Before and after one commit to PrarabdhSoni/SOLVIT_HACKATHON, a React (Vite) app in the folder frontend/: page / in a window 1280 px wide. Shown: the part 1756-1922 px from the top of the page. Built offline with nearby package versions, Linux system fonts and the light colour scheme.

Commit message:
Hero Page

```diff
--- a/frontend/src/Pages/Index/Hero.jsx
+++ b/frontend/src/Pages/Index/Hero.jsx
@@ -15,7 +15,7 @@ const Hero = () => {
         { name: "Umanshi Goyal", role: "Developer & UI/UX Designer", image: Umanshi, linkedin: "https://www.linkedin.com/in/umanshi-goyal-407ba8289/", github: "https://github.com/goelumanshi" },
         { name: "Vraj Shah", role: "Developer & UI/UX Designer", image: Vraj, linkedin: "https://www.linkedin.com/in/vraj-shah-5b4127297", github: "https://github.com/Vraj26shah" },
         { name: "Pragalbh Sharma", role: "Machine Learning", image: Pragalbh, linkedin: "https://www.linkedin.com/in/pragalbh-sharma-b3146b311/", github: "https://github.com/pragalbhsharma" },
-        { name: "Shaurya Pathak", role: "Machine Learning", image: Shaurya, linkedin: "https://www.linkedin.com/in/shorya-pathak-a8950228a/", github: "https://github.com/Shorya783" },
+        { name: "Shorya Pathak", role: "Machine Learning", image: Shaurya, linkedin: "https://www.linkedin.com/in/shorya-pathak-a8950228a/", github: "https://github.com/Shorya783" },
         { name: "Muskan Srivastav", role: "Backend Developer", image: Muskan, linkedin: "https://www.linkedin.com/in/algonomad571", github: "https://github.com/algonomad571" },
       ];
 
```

==

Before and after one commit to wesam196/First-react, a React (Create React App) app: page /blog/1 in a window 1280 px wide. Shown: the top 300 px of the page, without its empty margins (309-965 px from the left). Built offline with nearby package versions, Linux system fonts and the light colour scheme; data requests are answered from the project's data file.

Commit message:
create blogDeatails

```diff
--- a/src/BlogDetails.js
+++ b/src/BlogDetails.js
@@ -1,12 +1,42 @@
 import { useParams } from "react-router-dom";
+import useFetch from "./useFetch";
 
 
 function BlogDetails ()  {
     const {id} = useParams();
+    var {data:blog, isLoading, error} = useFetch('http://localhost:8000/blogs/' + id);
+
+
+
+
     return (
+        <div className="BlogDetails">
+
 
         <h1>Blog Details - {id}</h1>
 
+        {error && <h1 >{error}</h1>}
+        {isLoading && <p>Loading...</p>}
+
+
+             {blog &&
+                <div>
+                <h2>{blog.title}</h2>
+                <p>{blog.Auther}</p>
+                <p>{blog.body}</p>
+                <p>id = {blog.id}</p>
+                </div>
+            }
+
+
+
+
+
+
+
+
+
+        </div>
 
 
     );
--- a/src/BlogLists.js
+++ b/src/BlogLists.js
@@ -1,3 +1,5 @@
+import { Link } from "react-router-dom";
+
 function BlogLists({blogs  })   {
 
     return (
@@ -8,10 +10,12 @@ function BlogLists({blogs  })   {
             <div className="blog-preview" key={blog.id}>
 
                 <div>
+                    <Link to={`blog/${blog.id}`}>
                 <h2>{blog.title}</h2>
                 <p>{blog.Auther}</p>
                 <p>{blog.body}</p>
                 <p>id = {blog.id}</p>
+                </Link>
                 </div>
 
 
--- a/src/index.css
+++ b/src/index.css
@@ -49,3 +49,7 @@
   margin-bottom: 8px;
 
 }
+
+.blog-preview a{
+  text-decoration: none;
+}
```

_What is being asked_
Go line by line through the data above and report each one that holds the string "function".

_Result below_
 function BlogDetails ()  {
 function BlogLists({blogs  })   {
@@ -8,10 +10,12 @@ function BlogLists({blogs  })   {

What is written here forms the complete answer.